Patrick Murphy, an Alabama softball coach, said this. I love it. It couldn’t be more true, and being coachable is a critical driver to success in any profession, especially sales development. Being coachable is the product of the desire to be great at what you do.
And what else is critical to success in sales development?
I’d recommend looking for these traits:
The dreaded interview question: “Where do you see yourself in five years?”
The dreaded, tell-you-what-you-want-to-hear answer: “I’d love to move up in the company. Maybe become a manager or something.”
Perhaps my view on this topic is completely wrong, but I’m okay with that. I hate this answer, and I wouldn’t hire this person as an SDR.
Personally, I don’t expect to be with the same company in five years, and I have no problem sharing that with prospective employers.
Where do I want to be in five years?
to be the CEO of my own company. I have absolutely no idea what that company is yet, but that’s where I’d like to be in five years — an entrepreneur, just like the founder of the company that I’m at now.
Of course, every SDR that wants to be a CEO one day probably won’t end up in that position, but that’s the mentality that you should look for in potential hires. From there, it’s up to you, as an employer, to provide ambitious individuals with a challenging and opportunistic environment to keep them around beyond that timeframe.

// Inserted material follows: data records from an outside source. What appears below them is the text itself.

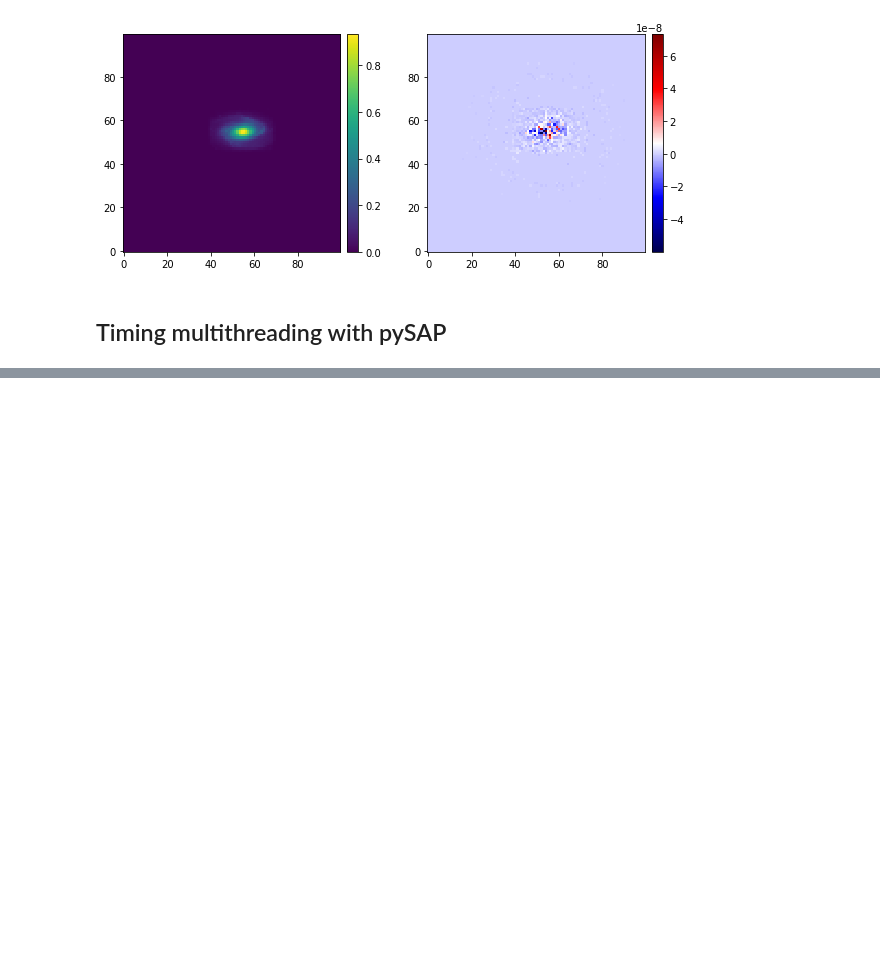
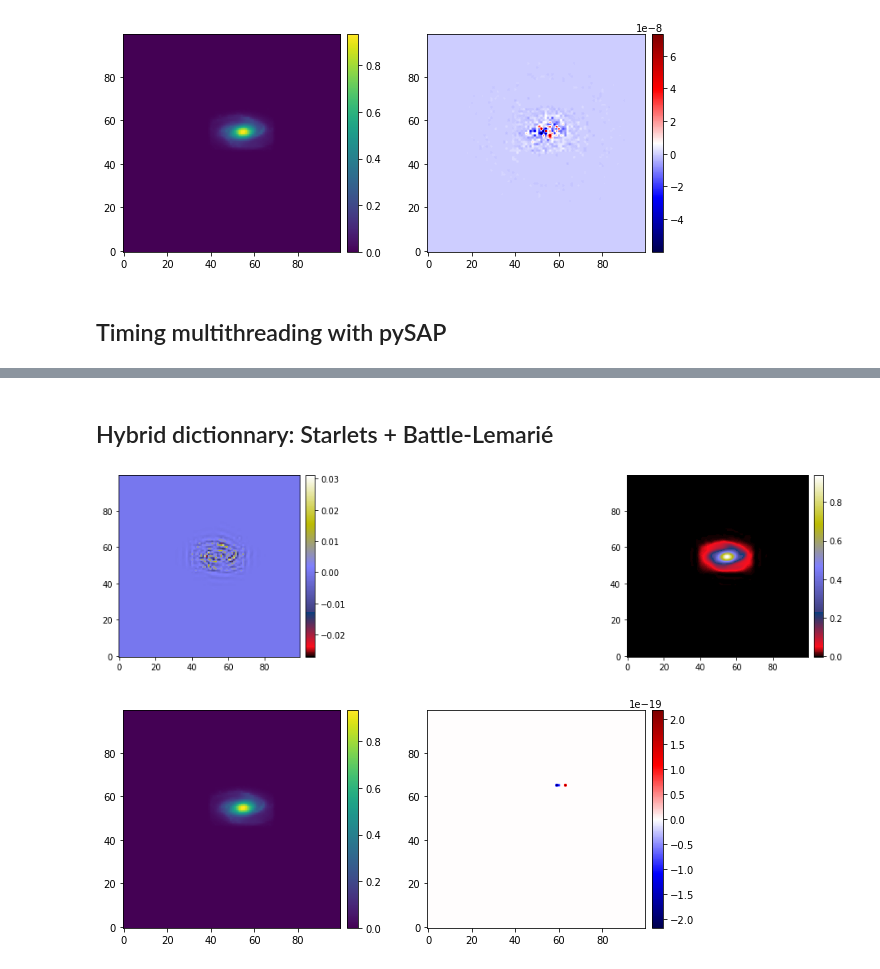
Before and after one commit to aymgal/SLITronomy, a Jupyter notebook: thirdparty/notebooks/02_starlets_decomposition.ipynb, the cells around one changed output, grey strips where cells are left out. Saved outputs shown, nothing was run; the diff lists cells and outputs as text; code cells hidden in the pictures; blank space fills up the shorter version.

```diff
--- a/thirdparty/notebooks/02_starlets_decomposition.ipynb
+++ b/thirdparty/notebooks/02_starlets_decomposition.ipynb
@@ -34,7 +34,7 @@ plt.show()
 # %% [markdown]
 ## Decompose and decompose an image with starlet transform
 # %%
-starlet_profile = Starlets(thread_count=8, fast_inverse=True, second_gen=False)
+starlet_profile = SLIT_Starlets(thread_count=8, fast_inverse=True, second_gen=False, force_no_pysap=False)
 # %% [markdown]
 ### Decompose image into starlet coefficients
 # %%
@@ -86,0 +83,27 @@ image_r = starlet_multithread.function_2d(coeffs, n_scales=10, n_pixels=image.si
+# %% [markdown]
+## Hybrid dictionnary: Starlets + Battle-Lemarié
+# %%
+from lenstronomy.LightModel.Profiles.starlets import SLIT_Hybrid
+hybrid_profile = SLIT_Hybrid(filter_bank='battle-lemarie-3', n_scales_fixed=2,
+                             thread_count=8, fast_inverse=True, second_gen=False)
+
+hybrid_coeffs = hybrid_profile.decomposition_2d(image, n_scales=n_scales)
+bl_coeffs = hybrid_profile.decomposition_2d(image, n_scales=n_scales, k=1)
+
+fig, axes = plt.subplots(1, bl_coeffs.shape[0], figsize=(20, 4))
+for i in range(bl_coeffs.shape[0]):
+    im = axes[i].imshow(bl_coeffs[i, :, :], origin='lower', cmap='gist_stern')
+    nice_colorbar(im)
+plt.show()
+
+bl_image_recon = hybrid_profile.function_2d(bl_coeffs, n_scales=n_scales, n_pixels=bl_coeffs.size, k=1)
+
+fig, axes = plt.subplots(1, 2, figsize=(10, 4))
+im = axes[0].imshow(bl_image_recon, origin='lower')
+nice_colorbar(im)
+im = axes[1].imshow(image-bl_image_recon, origin='lower', cmap='seismic')
+nice_colorbar(im)
+plt.show()
+# %% [output]
+[figure, added]
+[figure, added]
```
Also changed, not shown: parts of 4 cells of this notebook.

The mentality and aspirations of starting my own business someday has been widely responsible for my success as an SDR.
Because I’m hungry…hungry to learn. I have the privilege of working with some of the best salespeople around and top-of-the-line leadership at the helm. I understand that I’m new to the world of sales and on day one, I had virtually no knowledge of how to sell.
I want to start my own company, though. With that in mind, I have every reason possible to absorb every bit of knowledge, information, coaching and leadership that one could possibly imagine. I want to be the best, and in order to do so, I must learn from the best. You, as the hiring company, will reap the endless benefits of hiring someone that can be coached because they want to be great.

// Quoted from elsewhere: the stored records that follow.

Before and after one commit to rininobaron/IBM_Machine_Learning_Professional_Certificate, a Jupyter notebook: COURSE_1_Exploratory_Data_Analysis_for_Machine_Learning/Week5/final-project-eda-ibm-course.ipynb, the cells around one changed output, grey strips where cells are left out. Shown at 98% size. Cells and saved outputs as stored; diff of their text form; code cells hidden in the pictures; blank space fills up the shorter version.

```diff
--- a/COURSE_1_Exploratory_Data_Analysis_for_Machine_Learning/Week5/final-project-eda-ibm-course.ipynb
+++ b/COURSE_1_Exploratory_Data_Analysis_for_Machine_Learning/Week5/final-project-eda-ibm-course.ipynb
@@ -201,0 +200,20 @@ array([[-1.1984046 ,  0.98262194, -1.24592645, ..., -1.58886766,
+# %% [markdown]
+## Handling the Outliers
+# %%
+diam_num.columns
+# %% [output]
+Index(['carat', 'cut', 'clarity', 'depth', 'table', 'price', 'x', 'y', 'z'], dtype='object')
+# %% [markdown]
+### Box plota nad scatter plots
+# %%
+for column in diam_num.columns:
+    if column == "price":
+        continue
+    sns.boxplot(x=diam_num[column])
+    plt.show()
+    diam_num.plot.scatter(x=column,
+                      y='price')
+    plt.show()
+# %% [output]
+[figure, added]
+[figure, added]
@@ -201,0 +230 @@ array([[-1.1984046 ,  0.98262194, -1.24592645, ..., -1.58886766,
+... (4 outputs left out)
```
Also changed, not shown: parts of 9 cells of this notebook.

A lot of people my age and younger were brought up in the world of participation trophies.
Remember when James Harrison (NFL Linebacker) returned his kid’s participation trophy to the league? I love it.
Competition is a good thing. In fact, it’s a must in any organization. It’s healthy to encourage competition and collaboration amongst your sales team. Find people that want to be the best at what they do. At LevelEleven, we use our own platform internally, which gives me real-time insight into how I’m stacking up against my teammates. If I’m not at the top, it drives me crazy. More importantly, it drives me to do more to get back to the top.
I hope you picked up on the second piece of that — collaboration. Internal competition is great, but as a team, you should be competing against a common goal. By instilling and encouraging a competitive atmosphere and bringing on competitive people, you’ll naturally see your people collaborating to raise the team higher.
Hiring is not only difficult, but it’s also expensive. Therefore, hiring the right types of people is vital. Make sure yours are ambitions, coachable and competitive.